Three interesting hands from the 10:00 am session at the San Diego Sectional, August 18, 2018.
Hand #12 was a discarding issue. You hold: ♠QJ84 ♥Q54 ♦10754 ♣95. LHO opens 1♥. Partner passes. RHO bids 1♠. You pass. 2♣ on your left. Pass. 3NT on your right. You lead the ♦4 and Dummy produces: ♠105 ♥AK1083 ♦9 ♣AQJ106. Partner plays King and Declarer takes Ace. Then Declarer plays club to the Queen, the ♣A, and returns a club to the King. Partner plays the 4 then the ♣3 and then discards the ♦2. On the third round of clubs, you discard a heart. Why? Declarer is known to have four spades, so you must keep parity with his spades. Partner is known to have three spades and two clubs. Partner is likely to be 4-4 in the red suits, so Declarer is likely to have a singleton heart. Partner will have ♥Jxxx, so you can safety unguard your ♥Q. Plus, partner's discard of the ♦2 should be current count, indicating that he started with four diamonds, again marking Declarer with a 4-1-4-4 hand.

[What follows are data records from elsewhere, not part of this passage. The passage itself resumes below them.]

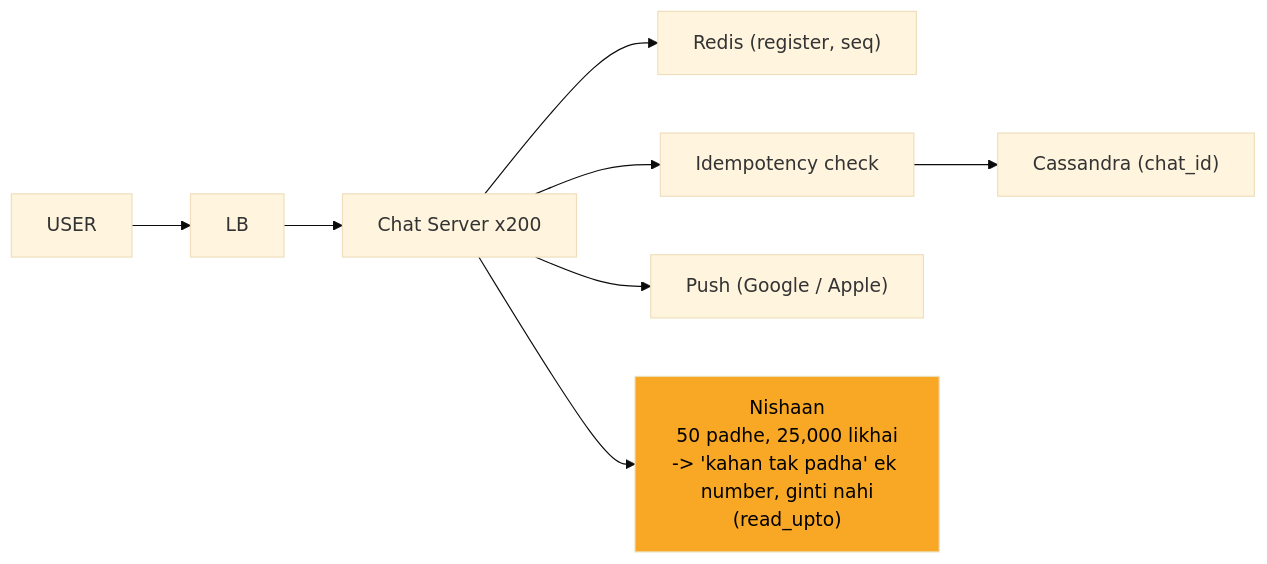
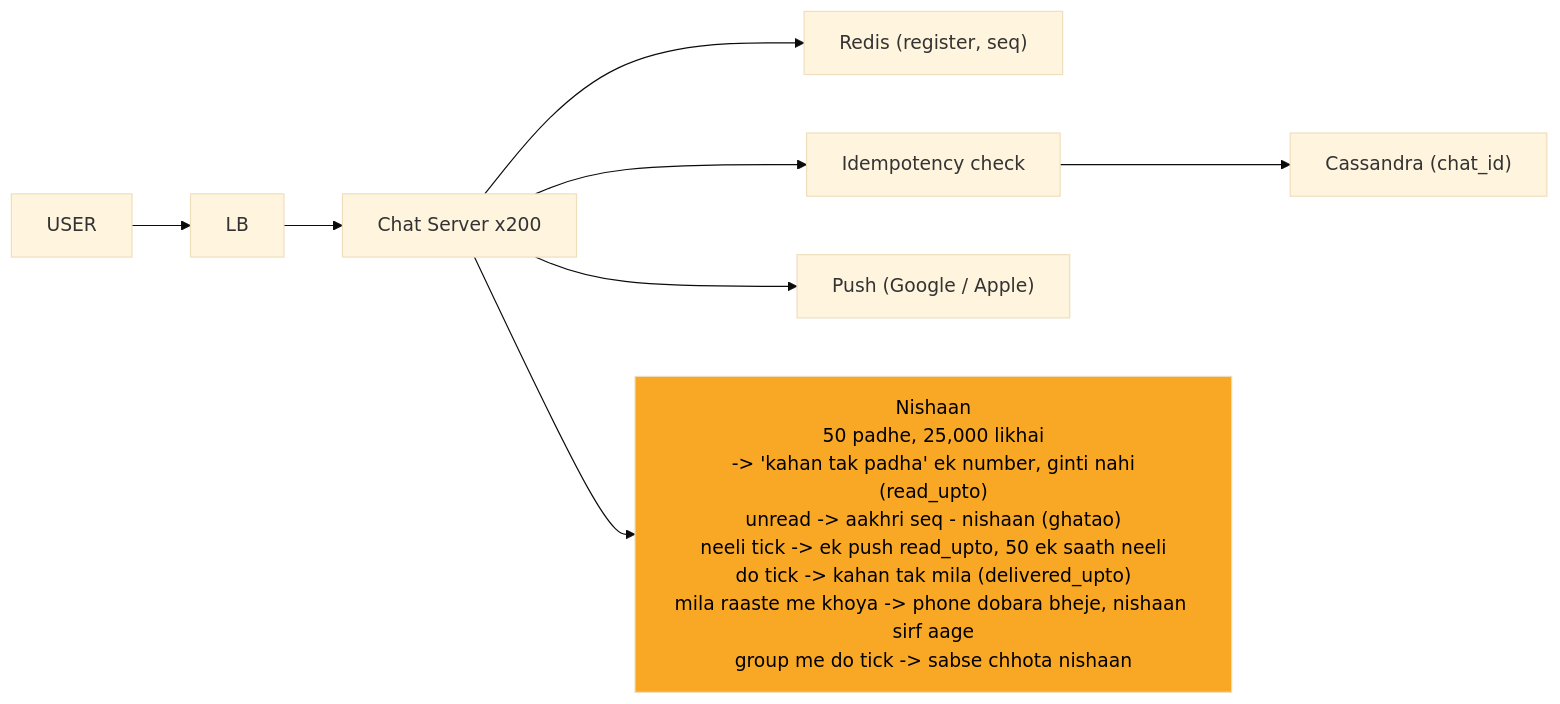
One commit to ArpanMaheshwari144/Prep changed the ninth of 12 diagrams in 04_HLD/SYSTEM_DESIGNS/14_chat_messaging/14_chat_messaging.md. Above: the diagram before and after it, drawn with Mermaid (base theme). The commit also changed other lines of this file and 12 other files, not shown here.

Commit message:
hld 02-14: peele dabbe me SAFAR ke mod + diagram chauda (wrappingWidth 450)

````diff
--- a/04_HLD/SYSTEM_DESIGNS/14_chat_messaging/14_chat_messaging.md
+++ b/04_HLD/SYSTEM_DESIGNS/14_chat_messaging/14_chat_messaging.md
@@ -379,19 +387,20 @@
 ```mermaid
+%%{init: {"flowchart": {"wrappingWidth": 450}}}%%
 flowchart LR
     n_U["USER"]
     n_LB["LB"]
     n_CS["Chat Server x200"]
     n_R["Redis (register, seq)"]
     n_I["Idempotency check"]
     n_CA["Cassandra (chat_id)"]
     n_P["Push (Google / Apple)"]
-    n_NS["Nishaan<br/>50 padhe, 25,000 likhai<br/>-> 'kahan tak padha' ek number, ginti nahi<br/>(read_upto)"]
+    n_NS["Nishaan<br/>50 padhe, 25,000 likhai<br/>-> 'kahan tak padha' ek number, ginti nahi<br/>(read_upto)<br/>unread -> aakhri seq - nishaan (ghatao)<br/>neeli tick -> ek push read_upto, 50 ek saath neeli<br/>do tick -> kahan tak mila (delivered_upto)<br/>mila raaste me khoya -> phone dobara bheje, nishaan sirf aage<br/>group me do tick -> sabse chhota nishaan"]
     n_U --> n_LB
     n_LB --> n_CS
     n_CS --> n_R
     n_CS --> n_I
     n_I --> n_CA
     n_CS --> n_P
     n_CS --> n_NS
     style n_NS fill:#f9a825,color:#000
 ```
````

Hand #20 was torturous for both Declarer and defenders. You held ♠Q9632 ♥10753 ♦J62 ♣9 and RHO opened 1♠. (You and partner pass throughout.) LHO bid 1NT (Forcing). RHO bid three diamonds. LHO bid 3♥ and RHO bid 3NT. You partner led, of course, the ♣6. Dummy had: ♠KJ754 ♥A ♦AQ106 ♣KJ5. Declarer thought for quite awhile and finally called for the Jack from Dummy which won. Declarer then cashed the ♥A and partner showed three hearts with her count card. [When Dummy or Declarer initiates a suit, if you are not winning the trick, you are giving count!] Declarer then led a low spade from Dummy. You ducked and Declarer played the ♠10 while your partner won the Ace. Partner played the ♣A. Declarer thought a long time and finally played low from Dummy as you discarded a discouraging diamond. Partner now played the ♣4 and you discarded a low spade. Declarer played the ♦A and the ♦Q, smothering your Jack. Declarer played the 4 and then the ♦8. Partner thought awhile and took the ♦K and returned the ♦9 to the 10 on dummy. COUNT! Partner has shown five clubs (leading 6 and then playing 4). She gave you a count of three hearts. She could not find another spade to lead when you are marked with spades behind Dummy. She must have started with four diamonds, which means Declarer began with only two diamonds. Partner is locking Declarer in Dummy so that he cannot reach the good hearts in his hand. Forget about keeping parity with Declarer's hearts. Your ONLY task is to retain the Queen and the ♠9 over Dummy's ♠J7 in order to defeat the contract.
Hand #6 was a Declarer play challenge. You hold ♠AKQ104 ♥QJ9 ♦62 ♣Q103 and open 1♠ (after RHO passes as Dealer). LHO passes and partner bids 1NT (forcing). You bid 2♣ and partner bids 3♠—showing a limit raise (8 losers) with 3 trumps. You bid 4♠. The lead is the ♥8 and Dummy surfaces with ♠J95 ♥A6532 ♦J954 ♣A. The heart lead is good news/bad news. If that is top of a doubleton, you are home free even if you lose to the King of your right, because you can pull trumps, unblock the hearts, and discard minor-suit losers on the good hearts. These opponents lead third-best, so the lead could be from ♥K108 with RHO having a doubleton, or from ♥K1087, with RHO having a singleton. If RHO has a doubleton, you are still home free. If RHO has a singleton, things are dire. For that matter, if LHO has a singleton, things are dire. So, you duck the heart in Dummy as your best chance. The ♥4 shows up on your right and you win with your ♥9. If hearts are 3-2, you are still safe, but in case they are 4-1, you must start cutting communication between the two opponents, so that RHO [hopefully] cannot get two heart ruffs. So, you play a club to Dummy's singleton Ace and play a low diamond from Dummy. Diamonds is their communication suit for giving each other heart ruffs, so you want to eliminate them as quickly as possible. RHO plays the Queen (obviously splitting from KQx; you duck; LHO thinks a bit and overtakes with the ♦A and plays the ♥7. You duck and RHO ruffs as you were afraid he would. However, you are still alive as RHO has the other high diamond. He proceeds to cash the ♦K—not the best defense. His best defense would be to play a spade, eliminating ruffs in Dummy. You could ruff one club, but then would have to play another diamond, which he could take. A second round of spades from RHO and you are left with a club loser. He did play a spade AFTER cashing the ♦K, but I simply took that in my hand, ruffed one club on Dummy, cashed the ♦J for a club discard, and pulled trumps.